Add the following dependency to your
Reagi introduces two new reference types, behaviors and event streams, which are collectively known as signals.
user=> (require '[reagi.core :as r]) nil
A behavior models continuous change, and is evaluated each time you dereference it.
user=> (def t (r/behavior (System/currentTimeMillis))) #'user/t user=> @t 1380475144266 user=> @t 1380475175587
An event stream models a series of discrete changes. Events must be expicitly delivered to the stream. Dereferencing the event stream returns the last value pushed onto the stream.
user=> (def e (r/events)) #'user/e user=> (r/deliver e 1) #<Events@66d278af: 1> user=> @e 1
If the event stream is empty (i.e. unrealized), dereferencing it will block the running thread, much like a promise.
Unlike promises, event streams can have more than one value delivered to them, and may be constructed with an initial value:
user=> (def e (r/events 1)) #'user/e user=> @e 1
Reagi provides a number of functions for transforming event streams, which mimic many of the standard Clojure functions for dealing with seqs:
user=> (def incremented (r/map inc e)) #'user/m user=> (r/deliver e 2) #<Events@66d278af: 2> user=> @incremented 3
For a full list, see the API docs.
Event streams can interoperate with core.async channels using
port function returns a write-only stream that
will deliver values to the stream:
user=> (>!! (r/port e) 3) true user=> @e 3
subscribe function allows an existing channel to be registered
as an output for the stream.
user=> (def ch (async/chan 1)) #'user/ch user=> (r/subscribe e ch) #<ManyToManyChannel clojure.core.async.impl.channels.ManyToManyChannel@3b4df45f> user=> (r/deliver e 4) #<Events@66d278af: 4> user=> (<!! ch) 4
Note that this may cause the source stream to block if you don't consume the items in the channel, or provide a sufficient buffer.
Behaviors can be converted to event streams by sampling them at a specified interval in milliseconds:
user=> (def et (r/sample 1000 t)) #'user/et user=> @et 1380475969885
Signals can be completed with the
completed function, which acts in
a similar fashion to
clojure.core/reduced. Signals that are
completed will always deref to the same value. Any values pushed to a
completed event stream will be ignored.
user=> (def e (r/events)) #'user/e user=> (r/deliver e (r/completed 1)) #<Events@66d278af: 1> user=> (r/deliver e 2) #<Events@66d278af: 1> user=> @e 1 user=> (r/complete? e) true
Differences in ClojureScript version
The ClojureScript version of Reagi has two main differences from the Clojure version:
Trying to deref an unrealized stream blocks the current thread in Clojure, but returned js/undefined in ClojureScript.

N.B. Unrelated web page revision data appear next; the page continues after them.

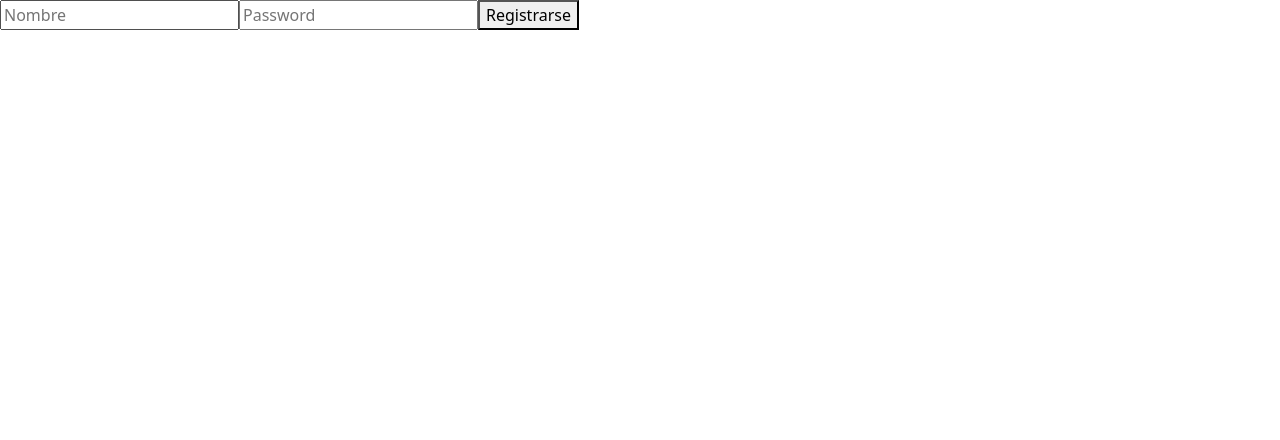
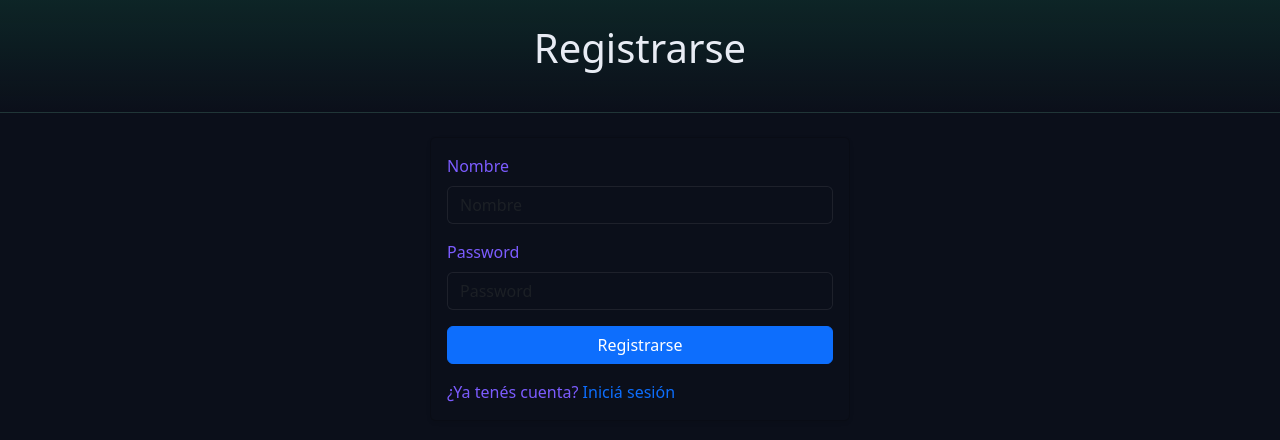
Before and after one commit to Lovecraft255/GamesCloud-Front, a React (Vite) app: page /signup in a window 1280 px wide. Shown: the top 440 px of the page. Built offline with nearby package versions, Linux system fonts and the light colour scheme; no server answers.

Commit message:
Estilos para logins agregado

```diff
--- a/src/components/SignUp.jsx
+++ b/src/components/SignUp.jsx
@@ -1,6 +1,32 @@
 import { useState } from "react";
-import { useNavigate } from "react-router-dom";
+import { useNavigate, Link } from "react-router-dom";
 import { useAuth } from "../auth/authContext";
+
+// Misma paleta que Home/Juego/ListaJuegos/Dashboard: dark + acento esmeralda.
+// Solo reescribe variables CSS de Bootstrap, no renombra tus clases.
+const GAME_THEME = `
+  :root {
+    --bs-body-bg: #0b0f1a;
+    --bs-body-color: #e8ecf4;
+    --bs-primary: #1bc47d;
+    --bs-primary-rgb: 27, 196, 125;
+    --bs-secondary: #7c5cff;
+    --bs-secondary-rgb: 124, 92, 255;
+    --bs-dark: #141a2a;
+    --bs-dark-rgb: 20, 26, 42;
+    --bs-border-color: rgba(255, 255, 255, 0.08);
+  }
+
+  body {
+    background-color: var(--bs-body-bg);
+    color: var(--bs-body-color);
+  }
+
+  .gc-hero {
+    background: linear-gradient(180deg, rgba(27,196,125,0.12), transparent);
+    border-bottom: 1px solid rgba(255, 255, 255, 0.08);
+  }
+`;
 
 const SignUp = () => {
   const [name, setName] = useState("");
@@ -27,24 +53,59 @@ const SignUp = () => {
   };
 
   return (
-    <section>
+    <div className="home-container">
+      <style>{GAME_THEME}</style>
+
+      <header className="gc-hero text-center position-relative py-4 mb-4">
+        <h1 className="mb-3">Registrarse</h1>
+      </header>
+
+      <div className="container-fluid px-2">
+        <div
+          className="card game-panel shadow-sm mx-auto"
+          style={{ maxWidth: "420px" }}
+        >
+          <div className="card-body">
             <form onSubmit={registrarse}>
+              <div className="mb-3 text-start">
+                <label className="form-label text-secondary">Nombre</label>
                 <input
                   type="text"
+                  className="form-control"
                   placeholder="Nombre"
                   value={name}
                   onChange={(e) => setName(e.target.value)}
                 />
+              </div>
+              <div className="mb-3 text-start">
+                <label className="form-label text-secondary">Password</label>
                 <input
                   type="password"
+                  className="form-control"
                   placeholder="Password"
                   value={password}
                   onChange={(e) => setPassword(e.target.value)}
                 />
-        <button type="submit">Registrarse</button>
+              </div>
+              {error && (
+                <div className="alert alert-danger py-2" role="alert">
+                  {error}
+                </div>
+              )}
+              <button type="submit" className="btn btn-primary w-100">
+                Registrarse
+              </button>
             </form>
-      {error && <p>{error}</p>}
-    </section>
+            <p className="text-secondary mt-3 mb-0">
+              ¿Ya tenés cuenta?{" "}
+              <Link to="/signin" className="text-decoration-none">
+                Iniciá sesión
+              </Link>
+            </p>
+          </div>
+        </div>
+      </div>
+    </div>
   );
 };
 
--- a/src/components/SingIn.jsx
+++ b/src/components/SingIn.jsx
@@ -1,6 +1,32 @@
 import { useState } from "react";
-import { useNavigate, useLocation } from "react-router-dom";
+import { useNavigate, useLocation, Link } from "react-router-dom";
 import { useAuth } from "../auth/authContext";
+
+// Misma paleta que Home/Juego/ListaJuegos/Dashboard: dark + acento esmeralda.
+// Solo reescribe variables CSS de Bootstrap, no renombra tus clases.
+const GAME_THEME = `
+  :root {
+    --bs-body-bg: #0b0f1a;
+    --bs-body-color: #e8ecf4;
+    --bs-primary: #1bc47d;
+    --bs-primary-rgb: 27, 196, 125;
+    --bs-secondary: #7c5cff;
+    --bs-secondary-rgb: 124, 92, 255;
+    --bs-dark: #141a2a;
+    --bs-dark-rgb: 20, 26, 42;
+    --bs-border-color: rgba(255, 255, 255, 0.08);
+  }
+
+  body {
+    background-color: var(--bs-body-bg);
+    color: var(--bs-body-color);
+  }
+
+  .gc-hero {
+    background: linear-gradient(180deg, rgba(27,196,125,0.12), transparent);
+    border-bottom: 1px solid rgba(255, 255, 255, 0.08);
+  }
+`;
 
 const SingIn = () => {
   const [name, setName] = useState("");
@@ -30,24 +56,59 @@ const SingIn = () => {
   };
 
   return (
-    <section>
+    <div className="home-container">
+      <style>{GAME_THEME}</style>
+
+      <header className="gc-hero text-center position-relative py-4 mb-4">
+        <h1 className="mb-3">Iniciar Sesión</h1>
+      </header>
+
+      <div className="container-fluid px-2">
+        <div
+          className="card game-panel shadow-sm mx-auto"
+          style={{ maxWidth: "420px" }}
+        >
+          <div className="card-body">
             <form onSubmit={logearse}>
+              <div className="mb-3 text-start">
+                <label className="form-label text-secondary">Nombre</label>
                 <input
                   type="text"
+                  className="form-control"
                   placeholder="Nombre"
                   value={name}
                   onChange={(e) => setName(e.target.value)}
                 />
+              </div>
+              <div className="mb-3 text-start">
+                <label className="form-label text-secondary">Password</label>
                 <input
                   type="password"
+                  className="form-control"
                   placeholder="Password"
                   value={password}
                   onChange={(e) => setPassword(e.target.value)}
                 />
-        <button type="submit">Iniciar Sesion</button>
+              </div>
+              {error && (
+                <div className="alert alert-danger py-2" role="alert">
+                  {error}
+                </div>
+              )}
+              <button type="submit" className="btn btn-primary w-100">
+                Iniciar Sesion
+              </button>
             </form>
-      {error && <p>{error}</p>}
-    </section>
+            <p className="text-secondary mt-3 mb-0">
+              ¿No tenés cuenta?{" "}
+              <Link to="/signup" className="text-decoration-none">
+                Registrate
+              </Link>
+            </p>
+          </div>
+        </div>
+      </div>
+    </div>
   );
 };
 
```
Lines whose indentation alone changed are shown as unchanged.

Event streams that fall out of scope in Clojure are automatically cleaned up. In ClojureScript, the
reagi.core/disposefunction must be manually called on streams before they fall out of scope.
Copyright © 2014 James Reeves
Distributed under the Eclipse Public License, the same as Clojure.